*What is needed*:
Look at every line of the material and count the ones holding the word "database". The answer is the number only.

*Dataset records*:
※

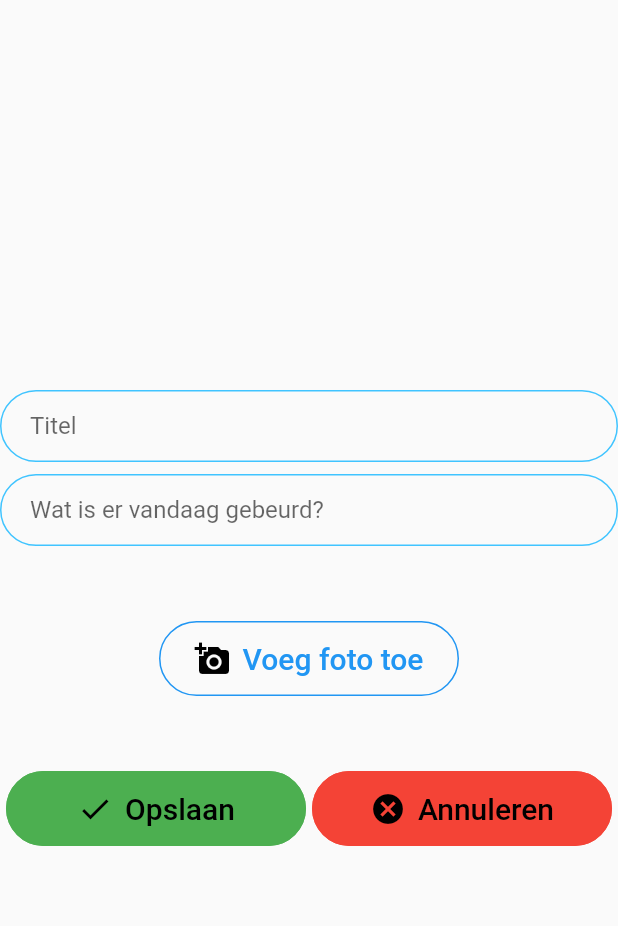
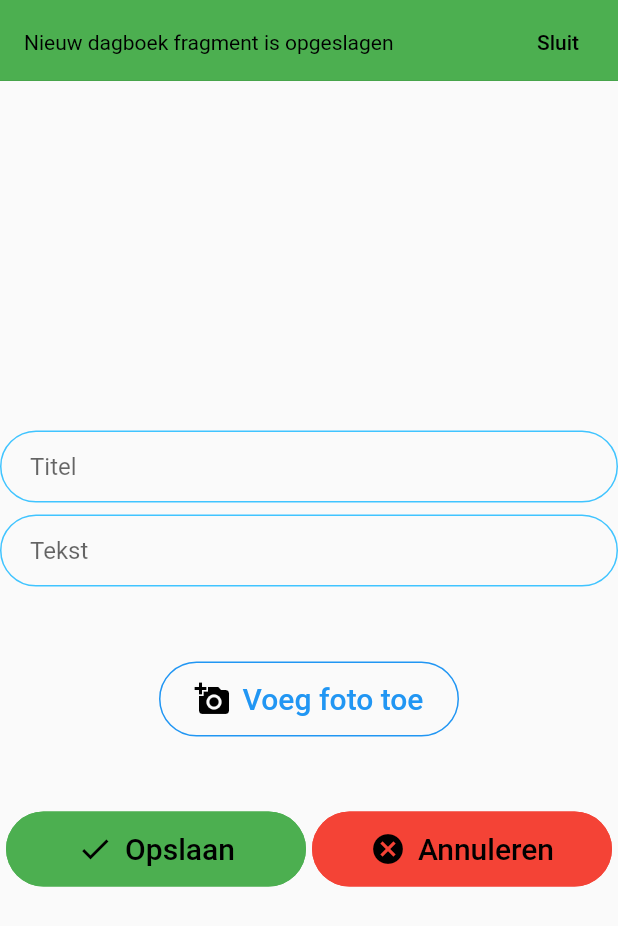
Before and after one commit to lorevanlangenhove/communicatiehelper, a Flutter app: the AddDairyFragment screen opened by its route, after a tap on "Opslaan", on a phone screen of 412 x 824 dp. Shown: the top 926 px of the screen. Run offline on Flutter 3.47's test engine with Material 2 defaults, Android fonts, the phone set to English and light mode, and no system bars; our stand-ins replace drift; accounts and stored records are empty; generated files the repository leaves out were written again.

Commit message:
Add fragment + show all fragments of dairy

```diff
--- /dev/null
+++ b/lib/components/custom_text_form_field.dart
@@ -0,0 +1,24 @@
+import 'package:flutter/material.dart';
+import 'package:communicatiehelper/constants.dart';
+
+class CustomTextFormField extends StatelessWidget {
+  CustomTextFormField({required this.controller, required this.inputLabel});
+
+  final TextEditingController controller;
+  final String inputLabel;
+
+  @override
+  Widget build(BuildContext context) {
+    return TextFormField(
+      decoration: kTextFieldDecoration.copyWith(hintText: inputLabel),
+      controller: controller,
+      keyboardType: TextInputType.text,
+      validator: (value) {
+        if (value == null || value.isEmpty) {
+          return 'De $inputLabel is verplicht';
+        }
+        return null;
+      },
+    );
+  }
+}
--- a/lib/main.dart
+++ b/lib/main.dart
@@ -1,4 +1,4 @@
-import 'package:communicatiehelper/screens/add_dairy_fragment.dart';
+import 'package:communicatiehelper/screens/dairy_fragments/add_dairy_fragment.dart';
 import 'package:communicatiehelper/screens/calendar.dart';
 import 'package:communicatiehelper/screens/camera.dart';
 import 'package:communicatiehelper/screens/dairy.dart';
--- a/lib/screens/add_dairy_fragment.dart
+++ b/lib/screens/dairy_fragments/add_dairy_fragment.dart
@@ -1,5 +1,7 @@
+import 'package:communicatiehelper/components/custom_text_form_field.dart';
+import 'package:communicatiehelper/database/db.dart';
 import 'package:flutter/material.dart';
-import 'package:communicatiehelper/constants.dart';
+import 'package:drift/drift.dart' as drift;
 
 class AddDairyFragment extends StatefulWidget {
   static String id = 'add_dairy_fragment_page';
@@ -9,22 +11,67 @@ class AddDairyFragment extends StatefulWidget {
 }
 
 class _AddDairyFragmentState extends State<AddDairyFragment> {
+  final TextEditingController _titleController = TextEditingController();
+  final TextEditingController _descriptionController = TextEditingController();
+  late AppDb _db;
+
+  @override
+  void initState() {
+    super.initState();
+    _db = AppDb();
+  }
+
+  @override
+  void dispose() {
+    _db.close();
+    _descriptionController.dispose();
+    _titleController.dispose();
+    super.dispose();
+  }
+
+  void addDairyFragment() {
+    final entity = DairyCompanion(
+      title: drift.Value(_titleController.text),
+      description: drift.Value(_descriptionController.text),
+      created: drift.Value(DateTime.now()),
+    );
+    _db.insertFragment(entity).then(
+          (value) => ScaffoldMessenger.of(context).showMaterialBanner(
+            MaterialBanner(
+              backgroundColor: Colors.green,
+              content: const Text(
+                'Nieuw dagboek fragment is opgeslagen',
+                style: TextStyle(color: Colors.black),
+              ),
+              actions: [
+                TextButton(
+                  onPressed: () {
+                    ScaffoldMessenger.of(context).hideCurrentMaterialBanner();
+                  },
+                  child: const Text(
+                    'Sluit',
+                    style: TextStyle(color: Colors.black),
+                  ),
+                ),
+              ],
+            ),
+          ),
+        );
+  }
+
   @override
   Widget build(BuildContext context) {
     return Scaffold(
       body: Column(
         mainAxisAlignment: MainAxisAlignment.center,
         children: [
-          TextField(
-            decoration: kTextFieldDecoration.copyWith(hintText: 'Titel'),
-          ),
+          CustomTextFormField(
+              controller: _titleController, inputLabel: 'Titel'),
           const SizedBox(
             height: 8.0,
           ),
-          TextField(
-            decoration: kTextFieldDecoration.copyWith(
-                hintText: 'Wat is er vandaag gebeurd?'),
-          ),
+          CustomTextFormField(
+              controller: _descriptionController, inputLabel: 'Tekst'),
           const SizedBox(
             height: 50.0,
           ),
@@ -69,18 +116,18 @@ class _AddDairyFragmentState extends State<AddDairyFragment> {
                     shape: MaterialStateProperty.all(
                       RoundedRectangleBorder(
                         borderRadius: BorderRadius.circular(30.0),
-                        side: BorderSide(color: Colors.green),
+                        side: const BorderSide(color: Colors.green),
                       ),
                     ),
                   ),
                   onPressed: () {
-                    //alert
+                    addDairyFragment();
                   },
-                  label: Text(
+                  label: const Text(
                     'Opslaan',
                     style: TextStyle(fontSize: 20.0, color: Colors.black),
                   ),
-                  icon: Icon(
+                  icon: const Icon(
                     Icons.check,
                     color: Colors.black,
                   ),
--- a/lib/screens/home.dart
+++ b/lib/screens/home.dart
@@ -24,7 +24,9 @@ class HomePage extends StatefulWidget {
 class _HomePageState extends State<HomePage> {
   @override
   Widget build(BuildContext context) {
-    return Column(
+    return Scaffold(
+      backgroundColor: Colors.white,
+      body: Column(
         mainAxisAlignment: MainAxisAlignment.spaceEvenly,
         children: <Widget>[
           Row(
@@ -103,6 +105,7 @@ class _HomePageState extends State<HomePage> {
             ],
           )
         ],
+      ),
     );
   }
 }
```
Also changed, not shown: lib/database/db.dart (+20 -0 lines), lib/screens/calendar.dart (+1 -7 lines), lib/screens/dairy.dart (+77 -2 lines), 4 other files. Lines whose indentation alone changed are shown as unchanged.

※

*Task solution*:
2